Task data -

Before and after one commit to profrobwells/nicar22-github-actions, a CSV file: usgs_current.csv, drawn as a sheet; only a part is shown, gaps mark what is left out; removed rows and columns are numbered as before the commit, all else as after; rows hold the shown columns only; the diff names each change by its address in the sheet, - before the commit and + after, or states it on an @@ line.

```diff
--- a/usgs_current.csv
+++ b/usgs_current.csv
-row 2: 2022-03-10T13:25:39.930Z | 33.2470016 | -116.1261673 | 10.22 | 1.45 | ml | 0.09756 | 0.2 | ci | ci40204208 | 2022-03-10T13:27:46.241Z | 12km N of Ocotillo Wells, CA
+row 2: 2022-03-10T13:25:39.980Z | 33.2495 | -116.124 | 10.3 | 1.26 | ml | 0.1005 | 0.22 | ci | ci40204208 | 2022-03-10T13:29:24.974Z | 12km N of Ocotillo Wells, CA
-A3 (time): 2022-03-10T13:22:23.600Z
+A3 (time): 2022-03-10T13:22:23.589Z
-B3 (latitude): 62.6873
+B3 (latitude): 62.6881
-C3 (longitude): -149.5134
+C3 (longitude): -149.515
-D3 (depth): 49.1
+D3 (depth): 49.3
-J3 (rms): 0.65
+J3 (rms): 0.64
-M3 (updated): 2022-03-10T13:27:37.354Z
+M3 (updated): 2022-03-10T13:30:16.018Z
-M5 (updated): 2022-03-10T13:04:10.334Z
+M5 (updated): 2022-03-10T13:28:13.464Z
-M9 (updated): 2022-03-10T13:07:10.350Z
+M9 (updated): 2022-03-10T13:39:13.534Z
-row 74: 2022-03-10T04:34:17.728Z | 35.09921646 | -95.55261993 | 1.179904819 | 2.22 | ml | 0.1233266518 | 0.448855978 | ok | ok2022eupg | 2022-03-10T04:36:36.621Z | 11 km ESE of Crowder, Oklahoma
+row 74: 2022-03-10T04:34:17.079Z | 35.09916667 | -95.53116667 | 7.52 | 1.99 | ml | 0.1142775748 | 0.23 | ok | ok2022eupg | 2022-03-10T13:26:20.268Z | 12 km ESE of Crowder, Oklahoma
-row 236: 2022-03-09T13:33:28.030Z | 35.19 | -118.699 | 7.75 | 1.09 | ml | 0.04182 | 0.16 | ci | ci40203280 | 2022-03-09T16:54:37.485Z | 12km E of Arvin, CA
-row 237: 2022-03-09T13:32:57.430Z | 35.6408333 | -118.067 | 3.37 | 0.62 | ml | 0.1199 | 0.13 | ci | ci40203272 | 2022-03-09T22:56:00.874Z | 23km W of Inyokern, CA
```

Work to be completed -
When a line contains the string "updated", count that line; once every line of the records has been checked, state the count alone.

Result of the exercise -
6